“You can just feel yourself biting through the pericarp,” Fleckenstein said to the 25 people in the audience.
The lecture was inspired by one of six colossal murals hanging on the wall in the main hallway,painted for the Botanic Garden by Las Vegas painter Robert Beckmann. The other scenes depict citrus,rice,tea,chocolate and cotton.
“We chose corn because it is uniquely American,” said Christine Flanagan,program director at the Botanic Garden. “And we wanted to make sure we had a plant that represented the broad economic uses of plants.”
The full,kernel-covered cob of today originated from a thinner,tougher grass called teosinte,which still dominates some fields in Mexico and Latin America. The United States is the world's largest producer of corn.
Fleckenstein predicted an increased demand for corn that has not been heavily tampered with,as more Americans request organically grown foods.
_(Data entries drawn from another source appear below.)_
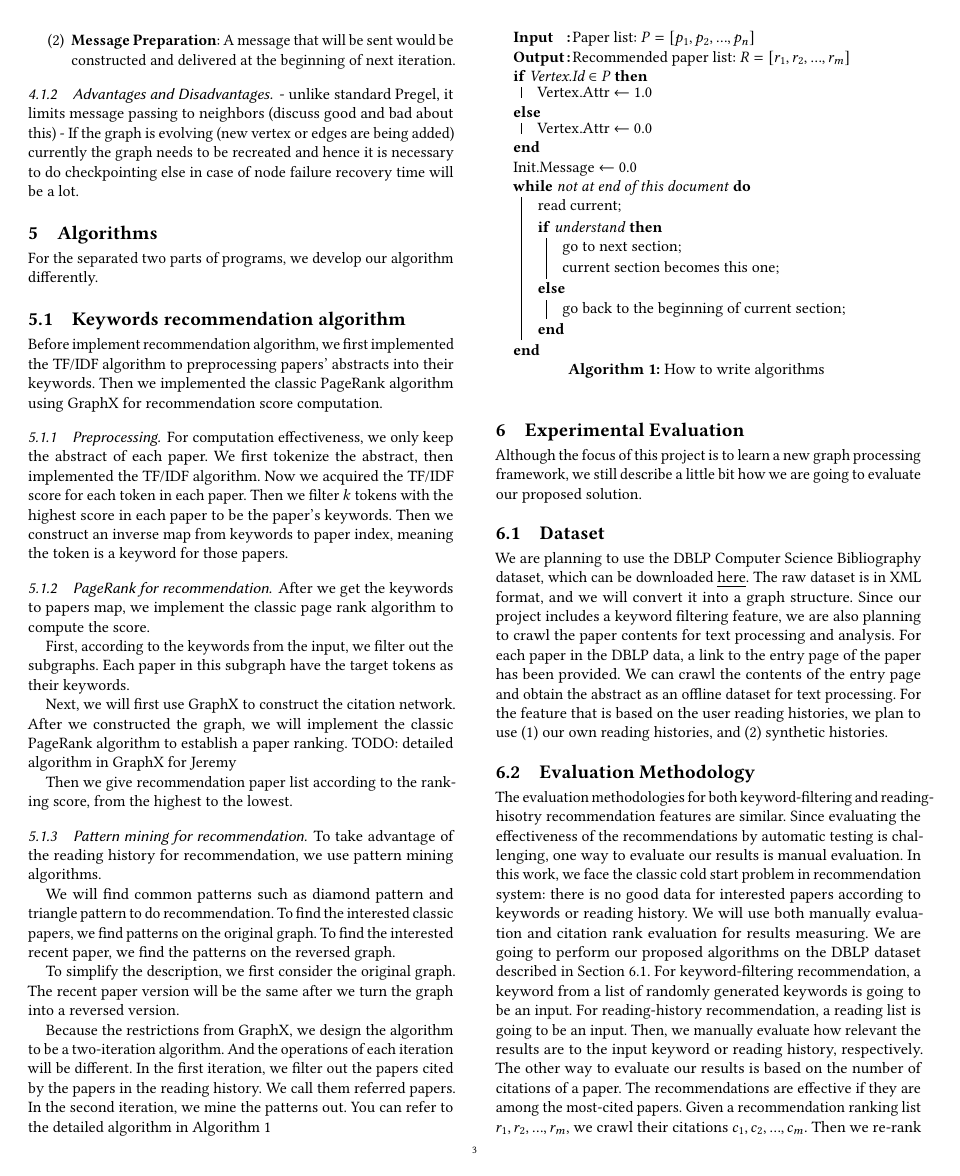
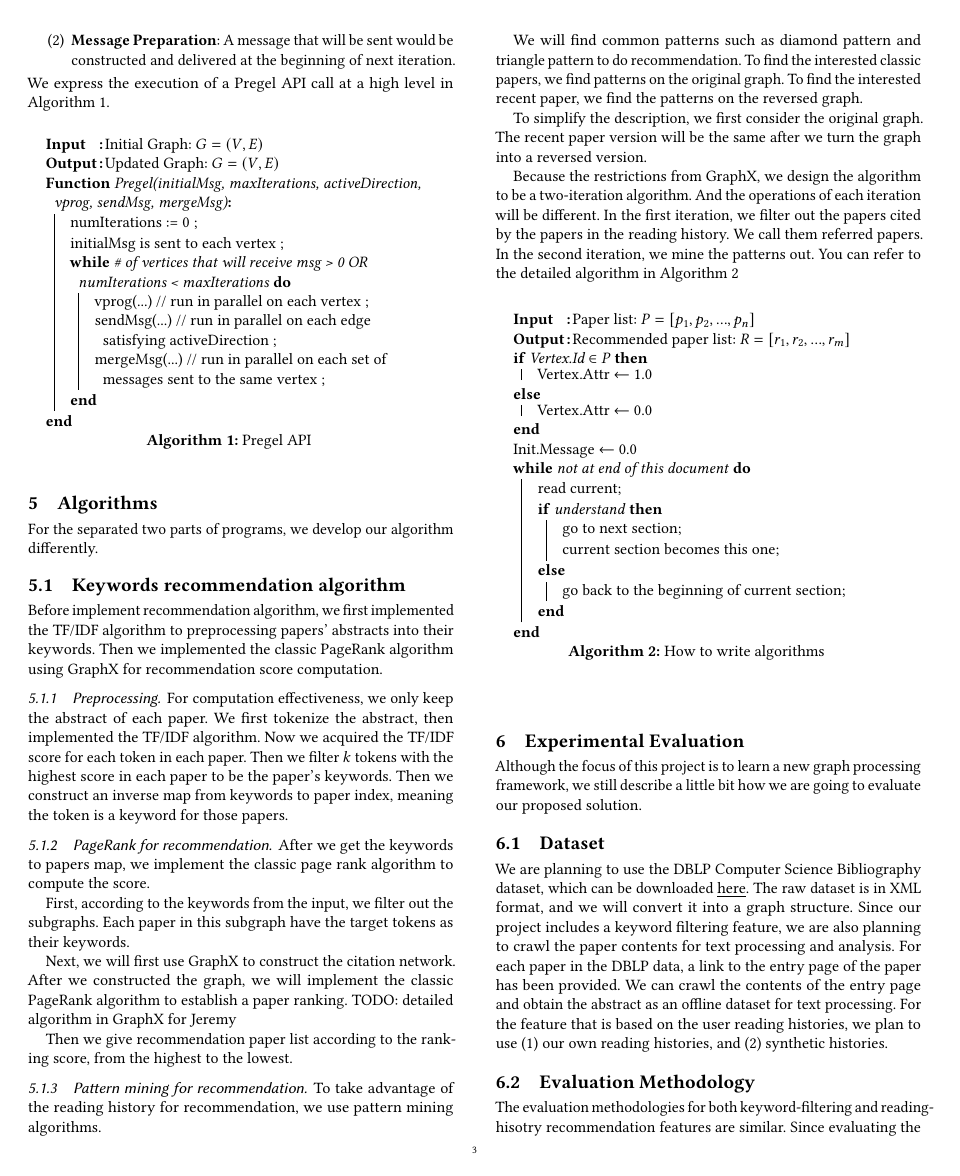
Before and after one commit to amyxie361/CS651_Paper_recommendation, a LaTeX paper (report/paper-recommendation.tex, which reads report/framework.tex): page 3 of 4. Compiled offline with pdfLaTeX.

Commit message:
Add framework pseudocode

```diff
--- a/report/framework.tex
+++ b/report/framework.tex
@@ -94,8 +95,27 @@ Note that only those vertices that have incoming messages from previous iteratio
 A message that will be sent would be constructed and delivered at the beginning of next iteration.
 %
 \end{enumerate}
-
-
-\subsubsection{Advantages and Disadvantages}
-- unlike standard Pregel, it limits message passing to neighbors (discuss good and bad about this)
-- If the graph is evolving (new vertex or edges are being added) currently the graph needs to be recreated and hence it is necessary to do checkpointing else in case of node failure recovery time will be a lot.
+%
+We express the execution of a Pregel API call at a high level in Algorithm \ref{alg:pregel}.
+%
+\begin{algorithm}
+  \SetKwInOut{Input}{Input}
+  \SetKwInOut{Output}{Output}
+  \SetKwInOut{Init}{Init}
+  \Input{Initial Graph: $G = (V, E)$}
+  \Output{Updated Graph: $G = (V, E)$}
+  \SetAlgoLined
+  \SetKwProg{Fn}{Function}{:}{end}
+  \Fn{Pregel(initialMsg, maxIterations, activeDirection, vprog, sendMsg, mergeMsg)}{
+     numIterations := 0 \;
+     initialMsg is sent to each vertex \;
+     \While{\# of vertices that will receive msg > 0 OR numIterations < maxIterations}{
+       vprog(...) // run in parallel on each vertex \;
+       sendMsg(...) // run in parallel on each edge satisfying activeDirection \;
+       mergeMsg(...) // run in parallel on each set of messages sent to the same vertex \;
+     }
+  }
+  \caption{Pregel API}
+  \label{alg:pregel}
+\end{algorithm}
+%
```
Also changed, not shown: report/paper-recommendation.tex (+3 -3 lines), report/related-work.tex (+3 -3 lines), report/bibliography.bib (line endings or trailing spaces), report/framework.tex (11 more changed lines).
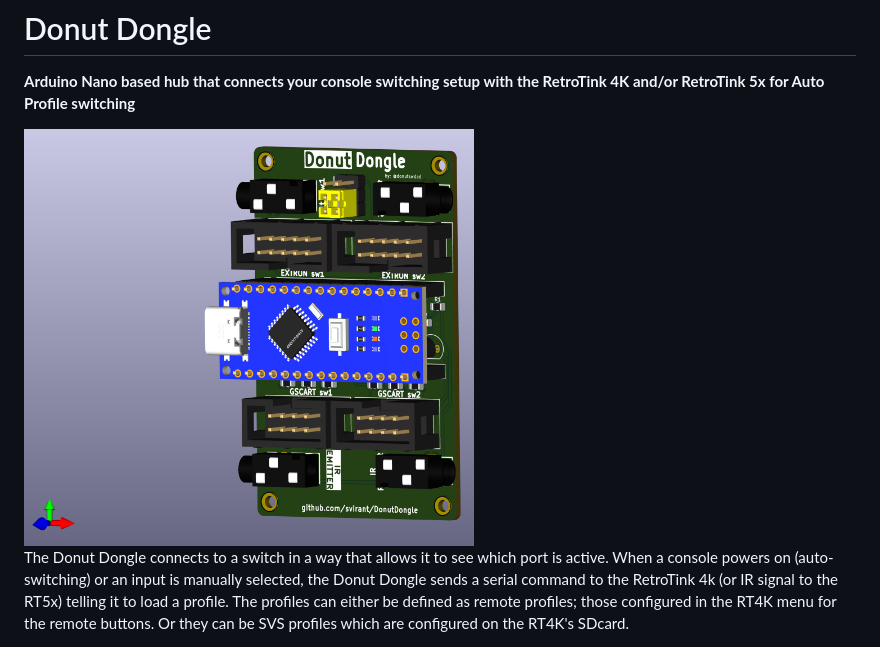
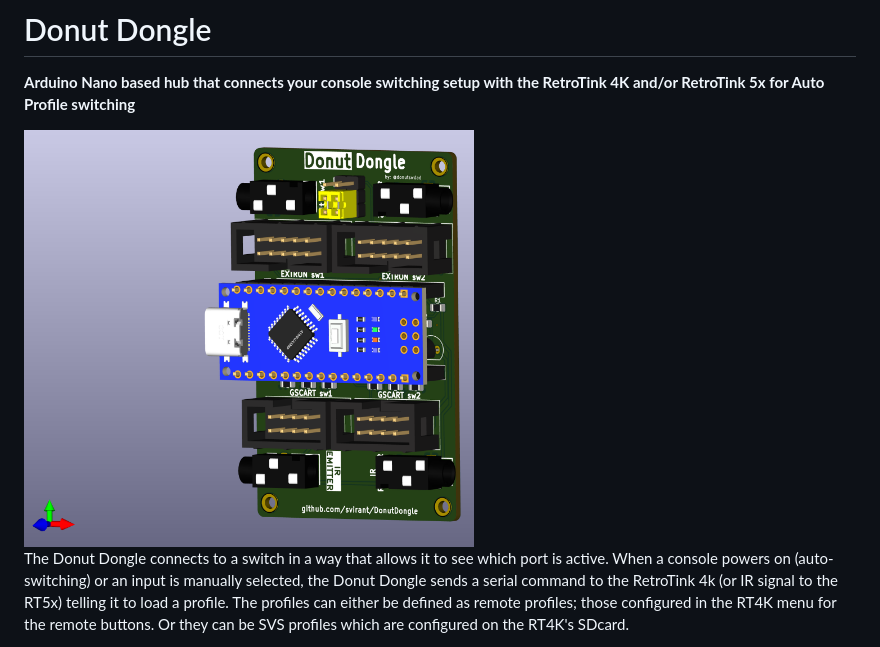
Before and after one commit to svirant/DonutDongle, a Markdown page: README.md, the part around the change. Rendered like a GitHub page.

```diff
--- a/README.md
+++ b/README.md
@@ -1,7 +1,7 @@
 # Donut Dongle
 **Arduino Nano based hub that connects your console switching setup with the RetroTink 4K and/or RetroTink 5x for Auto Profile switching**
 
-<img width="450" src="./images/1.png" />
+<img width="450" src="./images/1a.png" />
 <br />
 
 The Donut Dongle connects to a switch in a way that allows it to see which port is active. When a console powers on (auto-switching) or an input is manually selected, the Donut Dongle sends a serial command to the RetroTink 4k (or IR signal to the RT5x) telling it to load a profile. The profiles can either be defined as remote profiles; those configured in the RT4K menu for the remote buttons. Or they can be SVS profiles which are configured on the RT4K's SDcard. <br />
```
Also changed, not shown: images/1a.png (renamed from images/1.png).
He said today's corn products are the result of centuries of cross-breeding and genetic modification,but the “organic food market is proof that people want naturally grown,organically fertilized and healthy foods.”
He said that the U.S. Department of Agriculture's emphasis on a diet heavier in fruits and vegetables and the deflation of the Atkins diet should mean increased corn consumption. He said the high-protein,low-carbohydrate diet wounded the demand for food high in corn derivatives because the vegetable is 80 percent starch.
Levin,of Potomac,Md.,was there with her husband. The retirees used to grow corn,but no longer do so because deer kept pilfering the crop.
She said she knew a lot about corn before the lecture,but was surprised at how many different products contained corn or a corn derivative.
Fleckenstein showed slide after slide revealing the dozens of uses for corn. He said that was “the most amazing thing I learned when I really researched it.” The list included adhesives,aspirin,batteries,spark plugs and cheese spreads.
Levin said she learned a few new preparation techniques.
Although the dishes Fleckenstein prepared for the audience required a few hours to put together,he said his favorite method is the most simple: freshly picked and roasted. And instead of smothering the cob with plain butter and salt,he recommends infusing melted butter with fresh herbs such as basil or cumin.
Fleckenstein recommended using fresh corn during the summer when the crop peaks,but he said frozen corn is a better alternative to canned corn in the winter.
The audience got to sample two dishes,creamy corn pudding and black bean,corn,mango and peach salsa,served with corn chips. The latter was the most popular,as several people approached the table after the lecture was over to ask for more.
Levin was one of them.
See Fleckenstein’s recipes in the story that follows.